THE TASK
After reading each line of the entries, give the number of lines that contain "durante" and nothing else.

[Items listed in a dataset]
Segment Open

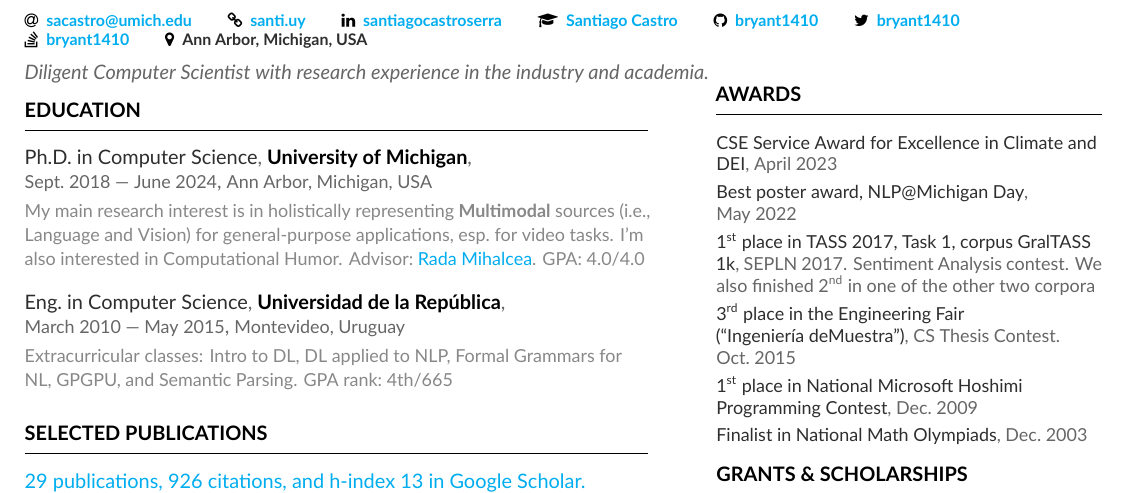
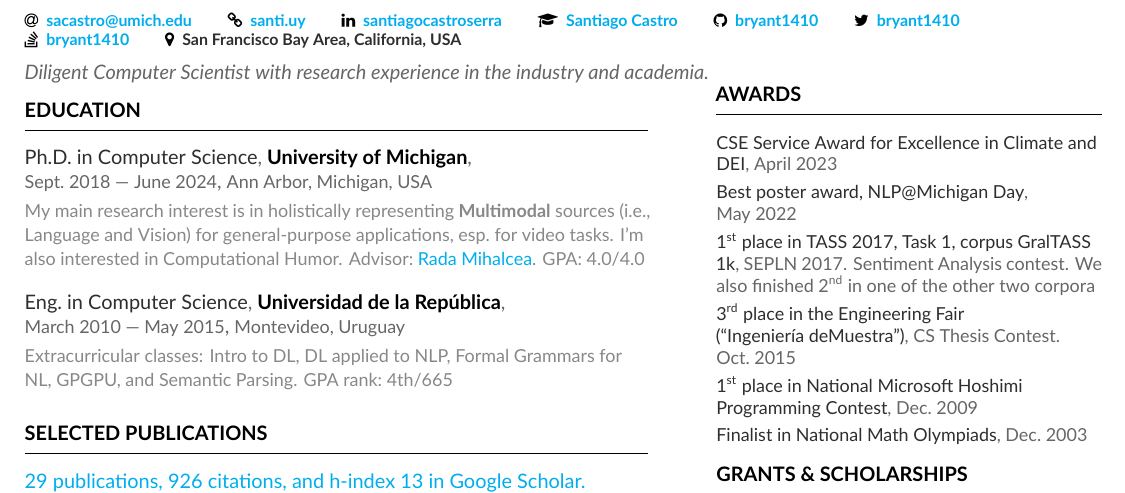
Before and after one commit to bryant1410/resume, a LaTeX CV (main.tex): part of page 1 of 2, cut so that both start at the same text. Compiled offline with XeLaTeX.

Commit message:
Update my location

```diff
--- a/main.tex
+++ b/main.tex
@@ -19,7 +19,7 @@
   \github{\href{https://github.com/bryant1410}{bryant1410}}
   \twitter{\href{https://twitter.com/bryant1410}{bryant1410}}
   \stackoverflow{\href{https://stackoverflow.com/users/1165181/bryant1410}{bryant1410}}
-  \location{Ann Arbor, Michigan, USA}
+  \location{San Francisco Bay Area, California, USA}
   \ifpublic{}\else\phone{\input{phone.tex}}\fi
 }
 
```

Segment Closed
Segment Open

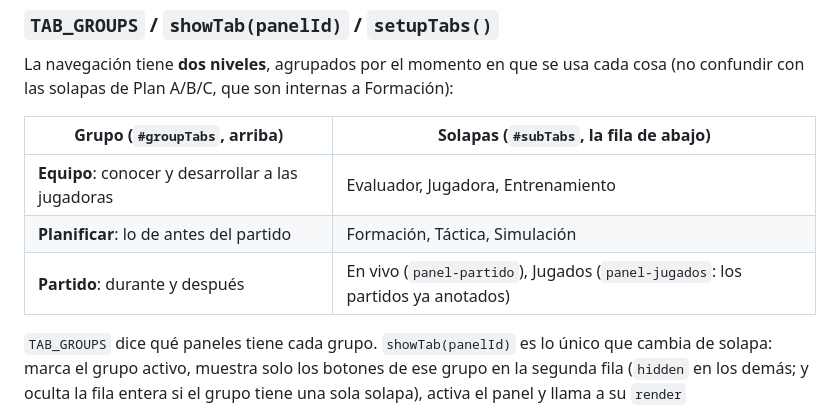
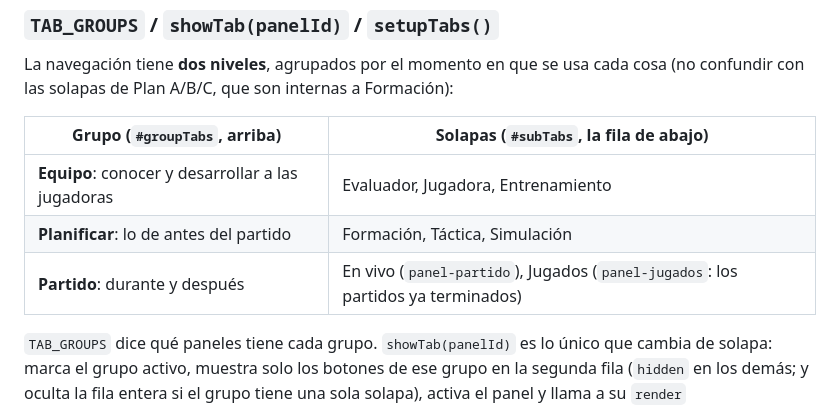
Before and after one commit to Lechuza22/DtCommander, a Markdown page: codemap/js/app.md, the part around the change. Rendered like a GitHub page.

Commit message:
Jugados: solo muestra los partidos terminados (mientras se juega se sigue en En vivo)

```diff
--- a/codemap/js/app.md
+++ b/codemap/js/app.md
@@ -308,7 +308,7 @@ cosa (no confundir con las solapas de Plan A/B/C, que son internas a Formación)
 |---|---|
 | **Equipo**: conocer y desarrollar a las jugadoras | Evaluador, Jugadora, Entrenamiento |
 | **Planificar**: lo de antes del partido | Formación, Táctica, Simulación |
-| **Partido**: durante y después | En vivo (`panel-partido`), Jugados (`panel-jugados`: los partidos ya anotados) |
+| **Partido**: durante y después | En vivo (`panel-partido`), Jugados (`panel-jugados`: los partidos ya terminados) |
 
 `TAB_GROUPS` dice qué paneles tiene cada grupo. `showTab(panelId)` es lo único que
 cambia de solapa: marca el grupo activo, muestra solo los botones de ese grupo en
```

Segment Closed

SOLUTION TO THE PROBLEM
2